“The Jobs Fund contributed 80% of the funds while the remaining 20% is split equally between the implementing agents.There are 10 villages surrounding the scheme and villages have been organised to structure the management of the scheme into a Producers Assembly where each village is represented. A milling plant will be established where the processing of the maize crop will be done, silos will be built and mechanization units will be established in the form of tractors and related equipment,” says ECRDA chief executive ThoziGwanya.
Gwanya says the initiative is managed along the ECRDAs RED Hub concept which prioritises the village as the centre of operation. The concept links three market elements of production, processing and marketing to boost the competitiveness of rural economies and communities. The result is that production receives the market support it needs to flourish and money is kept ‘alive’ and circulates within a community as long as possible.
“In practice, the RED Hub concept means that maize should be grown by the community, milled in the community, processed and packaged in the community and even sold back into the community with the whole process being owned by these communities,” Gwanya explains.
He says these market elements make up the value chain of the rural economy with coordination, integration and marketing being the core functions of the RED Hub. Ultimately, this concept creates a platform for economic activity resulting in increased rural incomes through the facilitation of primary production, promoting rural savings, investment, processing as well as the creation of a communal and external market.
Phumzile Boyani, chairman of the Ncorha/Qhumanci Producers Assembly Secondary Assembly around which the 10 cooperatives are organised, says once the yield is determined after the harvest, the scheme will decide how much should go back to the landowners.
“This is usually between 5 – 10% of the yield and the rest is sold to the market. Revenues generated from the sale of the maize goes back into planting for the new season and to add extra hectares.
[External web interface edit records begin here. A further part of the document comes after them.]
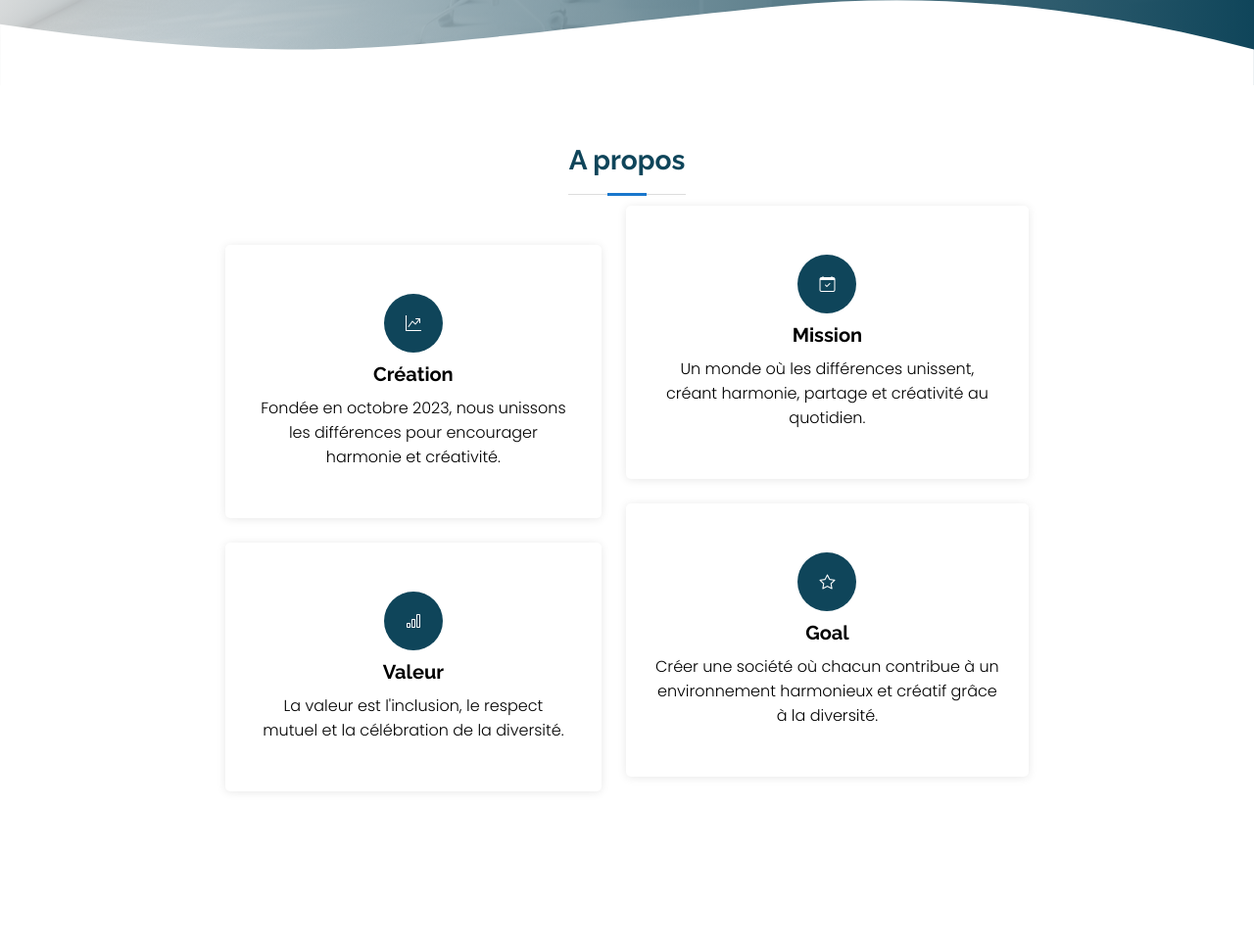
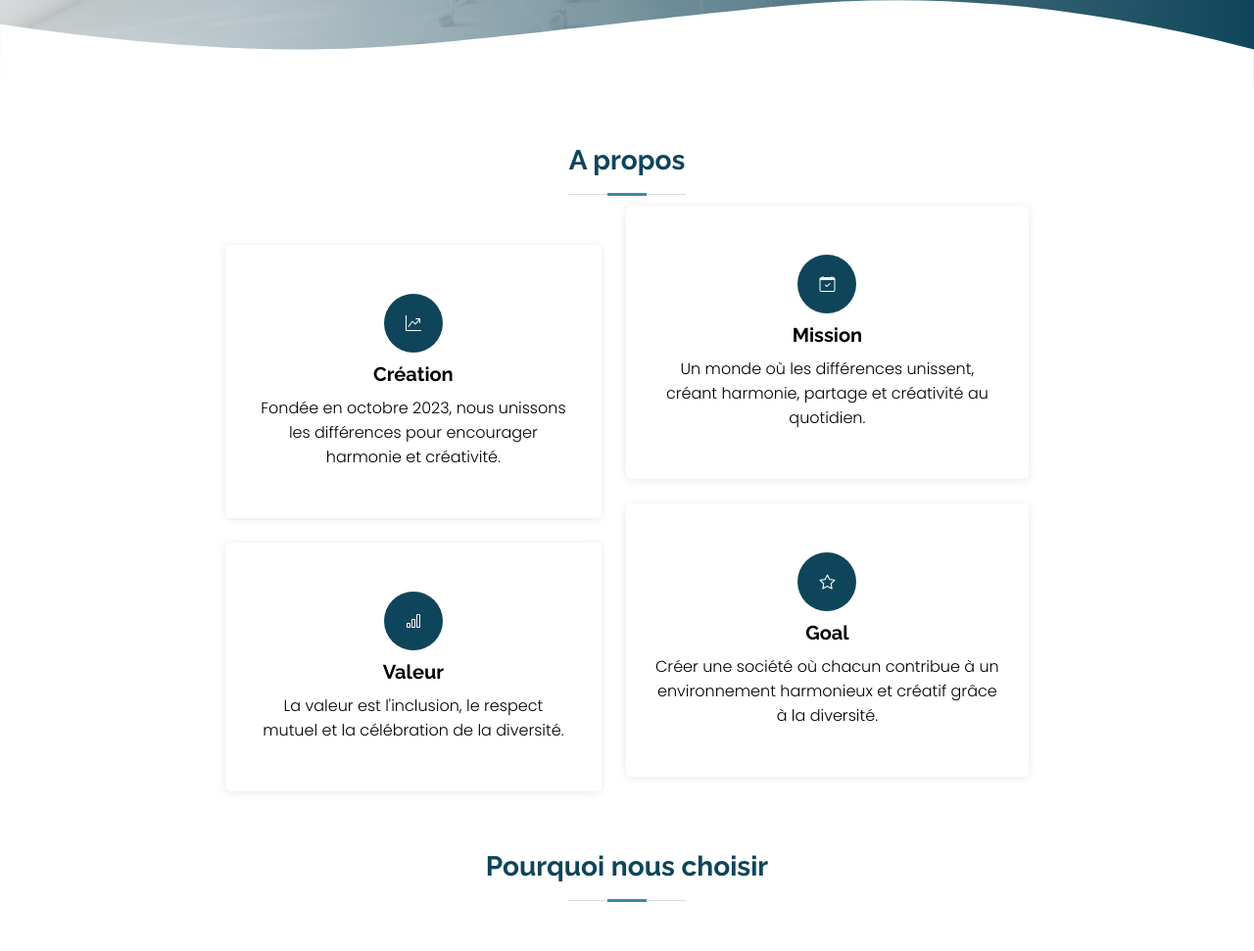
Before and after one commit to AnicetChiza/Up-vision, a plain HTML site: page index.html in a window 1280 px wide. Shown: the part 713-1684 px from the top of the page at 98% size. Before the commit the page ends 1581 px from the top, so only its background shows below. Drawn offline with nearby package versions, Linux system fonts and the light colour scheme; a web font is replaced by a local one.

Commit message:
add to my repository

```diff
--- a/asset/css/style.css
+++ b/asset/css/style.css
@@ -74,7 +74,8 @@ h6 {
     display: block;
     width: 40px;
     height: 3px;
-    background: #1977cc;
+    background: #398aad;
+    /* background: #2cbcf9; */
     bottom: 0;
     left: calc(50% - 20px);
 }
--- a/index.html
+++ b/index.html
@@ -102,6 +102,13 @@
         </div>
     </section>
 
+    <!-- Why to choose us -->
+    <section class="choose-us">
+        <div class="title">
+            <h2>Pourquoi nous choisir</h2>
+        </div>
+    </section>
+
     <!-- Javascript -->
     <script src="asset/javascript/main.js"></script>
 </body>
```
The committees of the primary cooperatives manage the funds and decide with the communities how it is to be used,” says Boyani.